"Who is tbis that cometh up from the wilderness, leaning upon her beloved?"—Canticles viii. 5.

As longs the wandering bird to gain her nest,
Sheltered and safe her wearied wing to rest;
So longs the Saviour's bride her Lord to see,
To know His love, and feel her liberty.
"Oh! take me hence," she cries, "and let me

Thy heavenly joys, Thy radiant image bear.
As pants the hart to quaff the cooling streams,
So thirsts my soul to feel Thy living beams.

Alone I sit, and mourn Thy long delay,
Can I but weep while Thou art far away?
Hasten Thy coming, Lord, and claim Thy bride
To dwell for ever at Thy sheltering side."

Cease sorrowing mourner, hear the loving voice

That calms thy fears, and bids thy heart rejoice.

Its gentle strains shall soothe thy yearning breast,

And hush thy troubled spirit into rest.

"Weep not, my purchased one, a little while
With patience wait, thy longing heart beguile;
Am I not now preparing thee a place
Meet for my bride, my blood-bought bride, to

grace. While still thou wanderest through the desert

wild, Lean upon me, my pure, my undented, Rest in that sheltering cleft, that home of love, My wounded side, thou weak and trembling


Dwell near my riven heart, which, rent for thee, Poured forth its living streams to set thee free

Keep thy robe white, nor stain its spotless hue, Be sober, prayerful, vigilant, and true. Soon shalt thou strike on high thy golden lyre, To swell the heavenly strain thy voice conspire." "Worthy the Lamb who died to set us free, Who bought with his heart's blood our endless liberty."


"Let my prayer be set forth before Thee as incense, and the lifting up of my hands as the evening sacrifice."—Psalm cxli. 2.

When the soft zephyr whispers through the

And the leaves flutter in the gentle breeze,
When the deep sunset glow is in the sky,
And wearied nature lays her mantle by,

And the melodious choristers of Spring
Cease their clear notes, and fold the wearied

wing In quiet rest, and the dim twilight creeps With deepening shadow o'er the sky, and

weeps The falling dew o'er the departing day, The closing flowers, the sun's last gilded ray; Then, Christian, in thy solitude repair To the still chamber,—'tis the hour of prayer. Now breathe the hidden feelings of thy soul, Now breathe thy griefs and cares without

control Into thy gracious Saviour's tender breast And His deep love shall soothe thy heart to


MORNING PRAISE. Wake, slumbering Christian, ero the first faint

blush Of morning tinge the sky with crimson flush; Ere nature and her train with beauty rife Spring in a joyous bound to light and life, And the glad sky-lark as she soars on high, With liquid sweetness trills her melody. As the bold eagle with unflinching gaze, Steers his swift course towards the sun's bright

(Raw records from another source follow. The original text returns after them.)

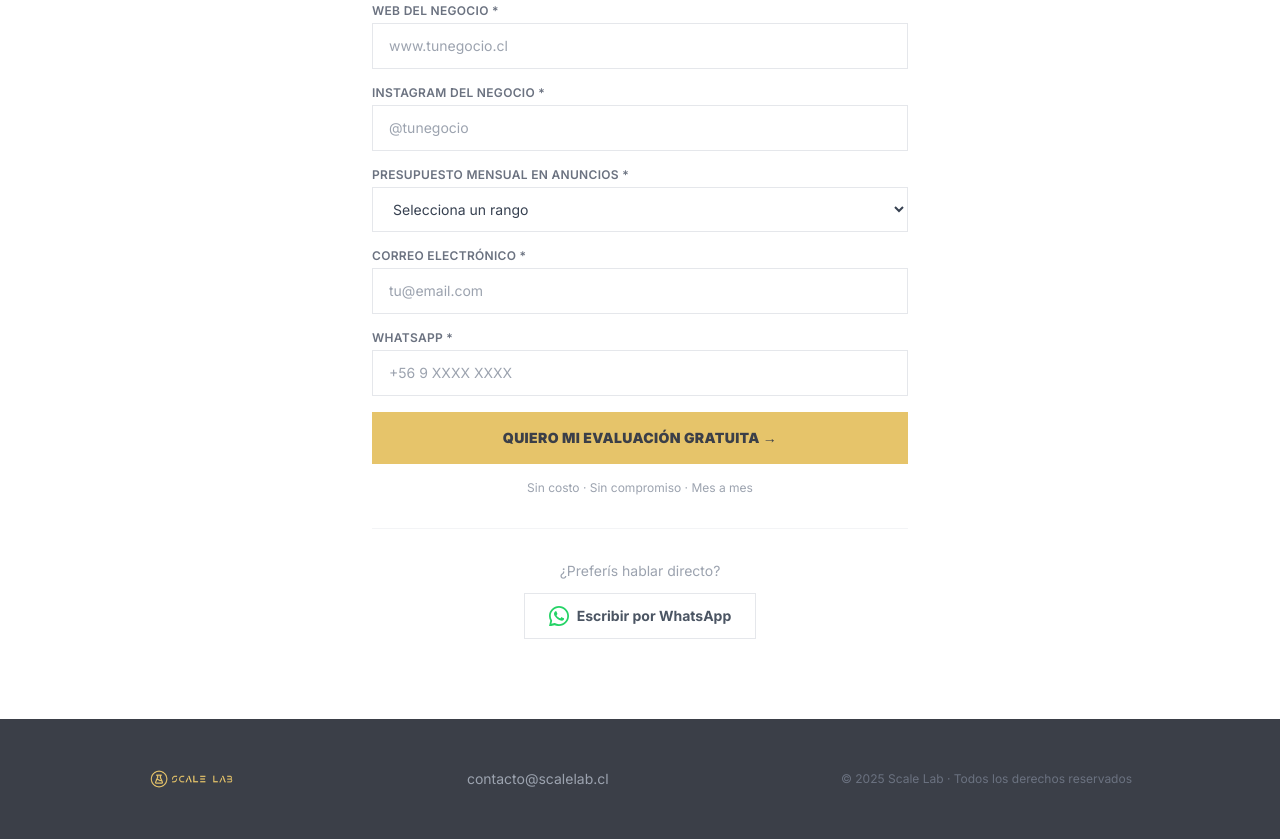
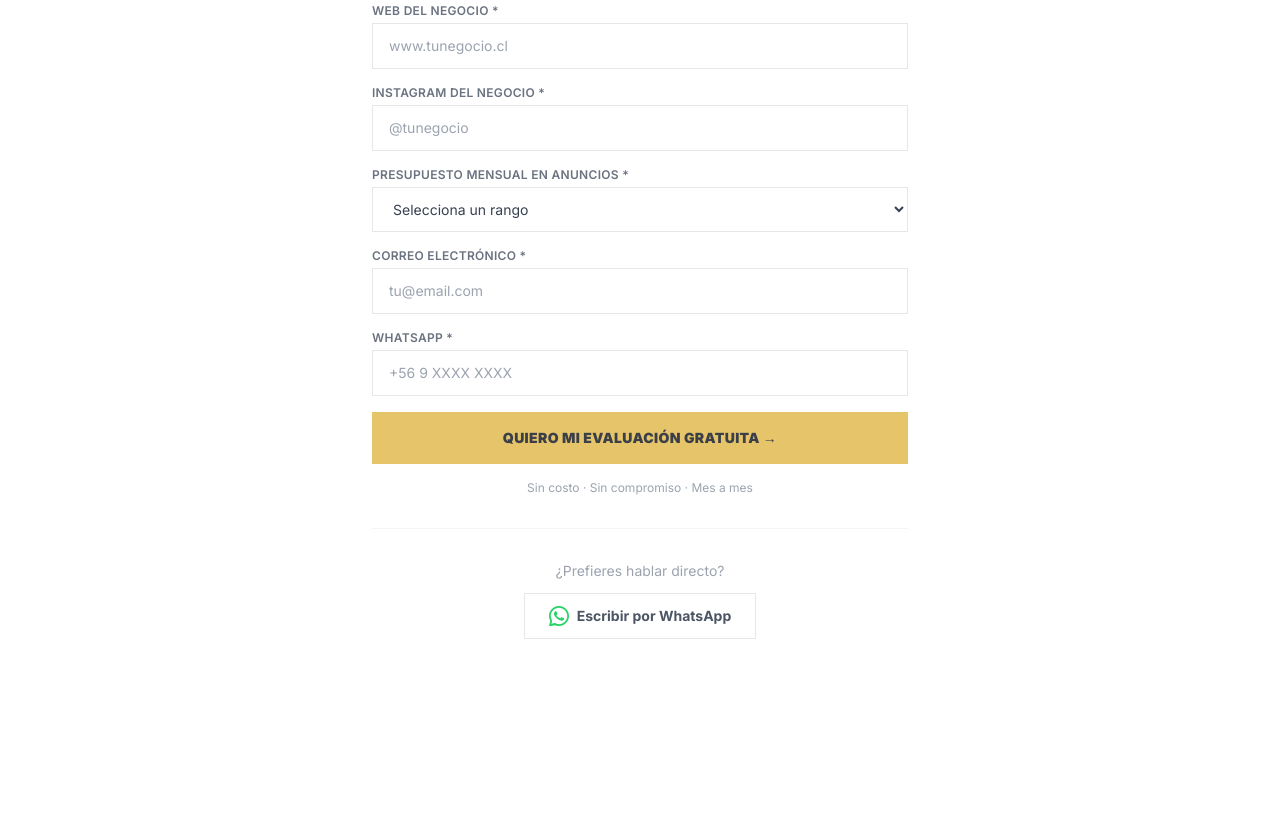
Before and after one commit to Vitria-hub/Scale-Lab, a plain HTML site: page scale-lab-landing/index.html in a window 1280 px wide. Shown: the part 5384-6223 px from the top of the page. After the commit the page ends 6103 px from the top, so only its background shows below. Drawn offline with nearby package versions, Linux system fonts and the light colour scheme.

Commit message:
fix: remove footer, fix 'preferís' to 'prefieres'

```diff
--- a/scale-lab-landing/index.html
+++ b/scale-lab-landing/index.html
@@ -657,7 +657,7 @@
       </div>
 
       <div class="text-center mt-8 pt-8 border-t border-gray-100">
-        <p class="text-sm text-gray-400 mb-3">¿Preferís hablar directo?</p>
+        <p class="text-sm text-gray-400 mb-3">¿Prefieres hablar directo?</p>
         <a href="https://wa.me/56932477469?text=Hola%2C%20quiero%20una%20evaluaci%C3%B3n%20gratuita%20para%20mi%20negocio"
            target="_blank" rel="noopener noreferrer"
            class="inline-flex items-center gap-2 px-6 py-3 font-bold text-sm border border-gray-200 text-gray-600 hover:border-ink hover:text-ink transition-colors">
@@ -670,17 +670,6 @@
       </div>
     </div>
   </section>
-
-  <!-- ===== FOOTER ===== -->
-  <footer style="background:#3b3f48" class="py-10">
-    <div class="max-w-5xl mx-auto px-5">
-      <div class="flex flex-col md:flex-row items-center justify-between gap-4 text-center md:text-left">
-        <img src="logo-scalelab.png" alt="Scale Lab" class="h-10 w-auto" />
-        <p class="text-sm text-gray-400">contacto@scalelab.cl</p>
-        <p class="text-xs text-gray-500">© 2025 Scale Lab · Todos los derechos reservados</p>
-      </div>
-    </div>
-  </footer>
 
   <!-- ===== FORM LOGIC ===== -->
   <script>
```
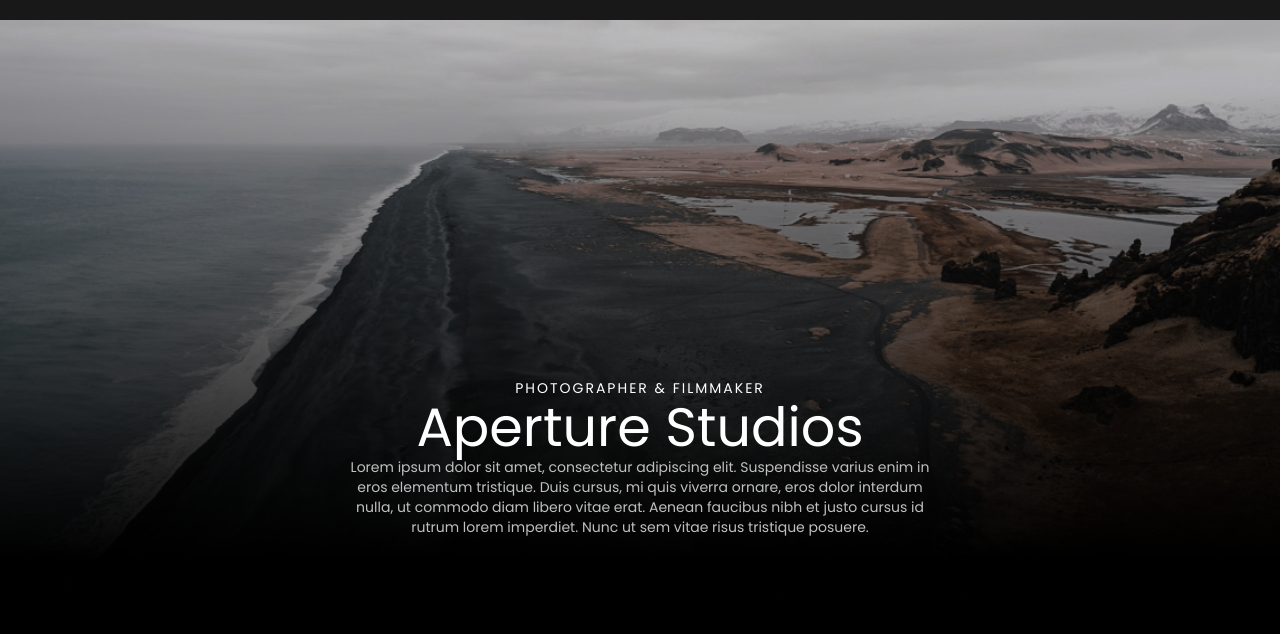
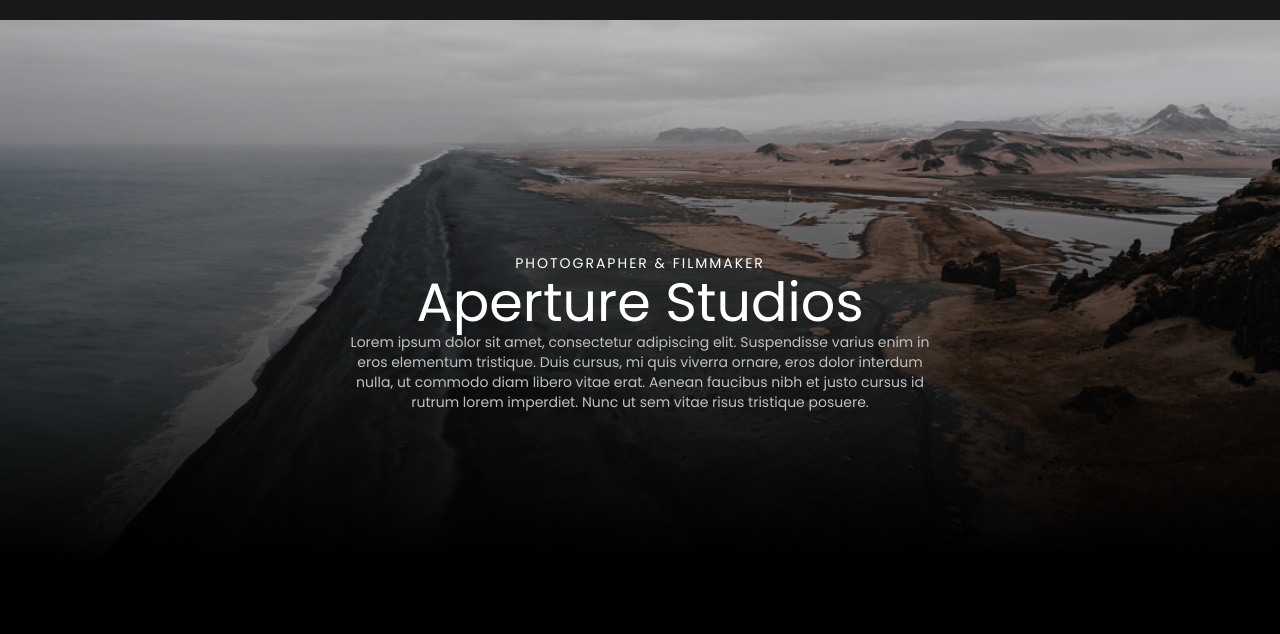
Before and after one commit to OlegPod10/Aperture-Page, a plain HTML site: page index.html in a window 1280 px wide. Shown: the part 88-722 px from the top of the page. Drawn offline with Linux system fonts and the light colour scheme.

Commit message:
Update style.css

```diff
--- a/style/style.css
+++ b/style/style.css
@@ -189,7 +189,7 @@ h5 {
 
 .main__titles {
     max-width: 50%;
-    margin: 0px 0px 175px 0px;
+    margin: 0px 0px 25% 0px;
     animation: fadeIn ;
 
 }
```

rays, Plume thy souTs wings, and with a stedfast eye Mount up by faith to joys beyond the sky; Forget the things of earth, and upward move On holy pinions to thy home above, And let thy morning sacrifice ascend As fragrant incense to thy God and Friend, Till it descend upon thee in a shower Of heavenly blessings multiplied each hour.

« AnteriorContinuar »